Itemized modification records
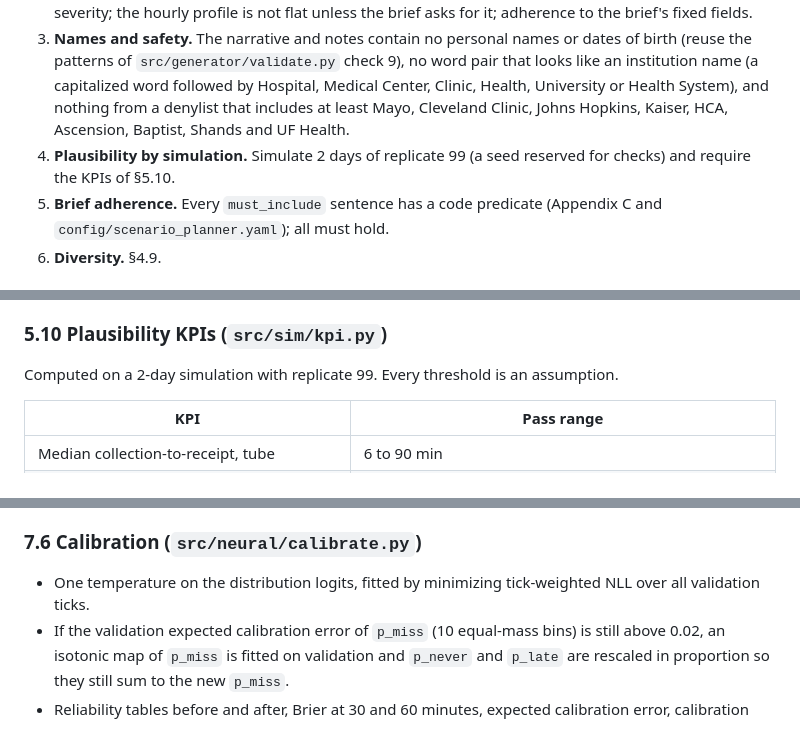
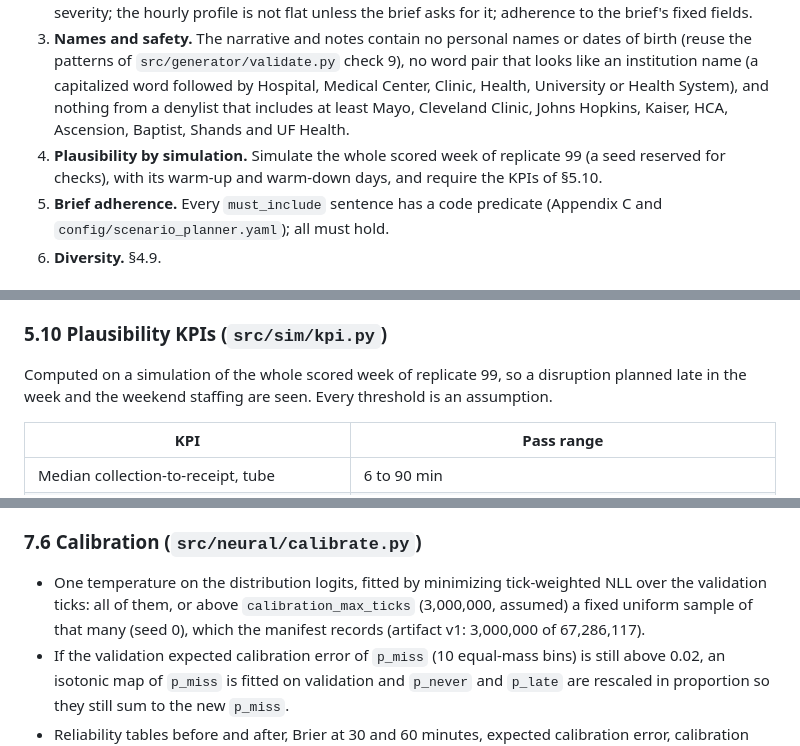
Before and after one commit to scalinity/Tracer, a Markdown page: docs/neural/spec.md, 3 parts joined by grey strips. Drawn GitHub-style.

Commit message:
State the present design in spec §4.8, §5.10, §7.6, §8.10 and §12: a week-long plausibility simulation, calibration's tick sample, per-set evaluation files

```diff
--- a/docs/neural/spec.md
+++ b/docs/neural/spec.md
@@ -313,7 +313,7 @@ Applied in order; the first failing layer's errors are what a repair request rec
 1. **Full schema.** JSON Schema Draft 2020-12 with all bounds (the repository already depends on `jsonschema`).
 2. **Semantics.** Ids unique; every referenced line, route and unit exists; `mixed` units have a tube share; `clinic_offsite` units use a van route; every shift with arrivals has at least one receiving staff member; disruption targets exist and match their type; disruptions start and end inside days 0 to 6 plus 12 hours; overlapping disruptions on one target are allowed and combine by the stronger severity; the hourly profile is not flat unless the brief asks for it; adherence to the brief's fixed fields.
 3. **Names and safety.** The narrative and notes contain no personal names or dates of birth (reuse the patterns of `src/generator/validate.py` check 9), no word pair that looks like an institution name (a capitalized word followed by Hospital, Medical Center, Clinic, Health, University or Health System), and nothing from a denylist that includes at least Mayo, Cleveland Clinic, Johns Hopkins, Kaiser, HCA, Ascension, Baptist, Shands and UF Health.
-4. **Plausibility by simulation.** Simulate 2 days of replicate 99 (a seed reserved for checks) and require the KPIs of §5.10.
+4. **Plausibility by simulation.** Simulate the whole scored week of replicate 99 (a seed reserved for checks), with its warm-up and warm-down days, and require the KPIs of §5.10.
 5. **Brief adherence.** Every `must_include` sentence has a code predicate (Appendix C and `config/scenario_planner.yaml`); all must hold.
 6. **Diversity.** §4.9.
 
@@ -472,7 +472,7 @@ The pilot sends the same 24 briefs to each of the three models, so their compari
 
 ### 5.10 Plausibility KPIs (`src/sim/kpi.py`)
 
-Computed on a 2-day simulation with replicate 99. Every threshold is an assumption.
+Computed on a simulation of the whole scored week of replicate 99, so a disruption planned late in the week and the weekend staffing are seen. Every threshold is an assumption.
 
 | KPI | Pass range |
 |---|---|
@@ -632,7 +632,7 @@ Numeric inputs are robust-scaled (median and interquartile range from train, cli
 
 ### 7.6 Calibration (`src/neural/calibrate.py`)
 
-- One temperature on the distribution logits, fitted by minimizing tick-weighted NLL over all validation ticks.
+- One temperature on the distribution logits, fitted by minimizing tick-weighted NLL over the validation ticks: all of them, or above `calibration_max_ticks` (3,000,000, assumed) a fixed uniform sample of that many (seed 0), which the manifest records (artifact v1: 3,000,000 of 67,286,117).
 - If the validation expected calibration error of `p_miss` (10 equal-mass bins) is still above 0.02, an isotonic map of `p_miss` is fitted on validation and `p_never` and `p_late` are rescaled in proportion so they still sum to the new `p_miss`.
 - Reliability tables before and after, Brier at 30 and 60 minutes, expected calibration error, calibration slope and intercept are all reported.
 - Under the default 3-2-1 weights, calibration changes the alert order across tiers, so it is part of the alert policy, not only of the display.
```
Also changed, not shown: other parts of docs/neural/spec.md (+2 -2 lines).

Assignment: Looking at the entries above, state how many lines contain "whole"; give the number alone.

Solution to this problem: 2